Action item. Below are records; copy every line in them that holds the word "output".

Task input.
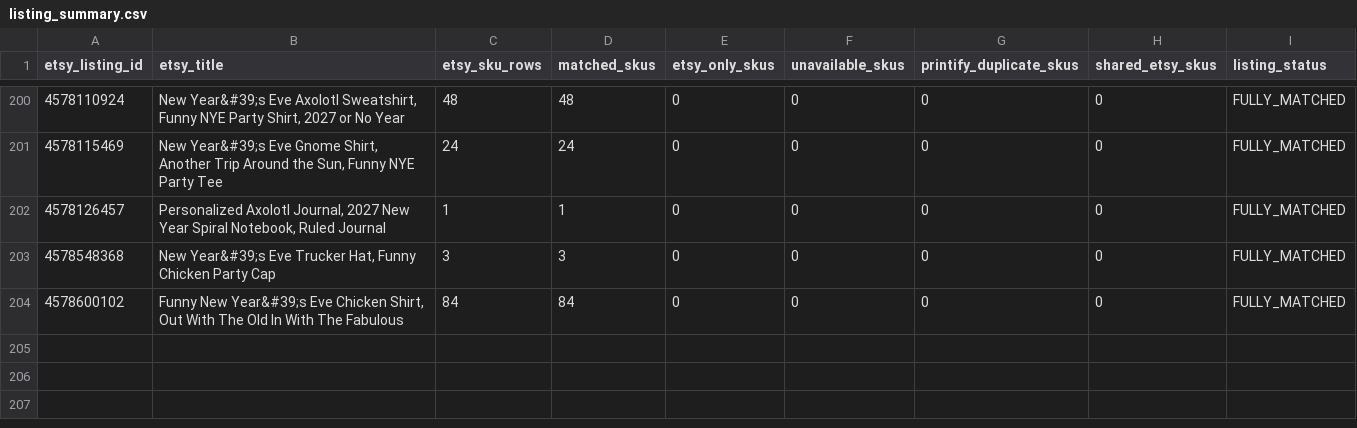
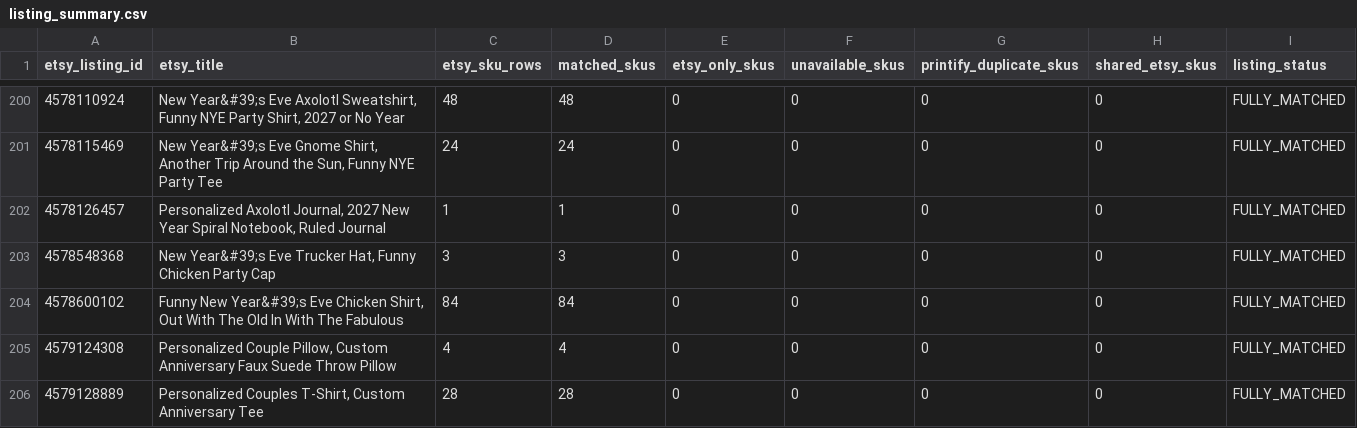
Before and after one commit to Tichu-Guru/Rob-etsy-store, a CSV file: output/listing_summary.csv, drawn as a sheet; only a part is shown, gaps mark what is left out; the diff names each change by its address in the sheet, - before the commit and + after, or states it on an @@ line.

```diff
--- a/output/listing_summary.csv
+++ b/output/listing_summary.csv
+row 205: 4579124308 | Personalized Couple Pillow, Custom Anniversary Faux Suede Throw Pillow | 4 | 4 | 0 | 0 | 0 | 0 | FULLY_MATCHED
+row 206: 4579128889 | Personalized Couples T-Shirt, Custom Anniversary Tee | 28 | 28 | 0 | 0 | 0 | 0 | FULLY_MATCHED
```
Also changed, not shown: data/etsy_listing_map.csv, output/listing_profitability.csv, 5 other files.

Written solution.
Before and after one commit to Tichu-Guru/Rob-etsy-store, a CSV file: output/listing_summary.csv, drawn as a sheet; only a part is shown, gaps mark what is left out; the diff names each change by its address in the sheet, - before the commit and + after, or states it on an @@ line.
--- a/output/listing_summary.csv
+++ b/output/listing_summary.csv
Also changed, not shown: data/etsy_listing_map.csv, output/listing_profitability.csv, 5 other files.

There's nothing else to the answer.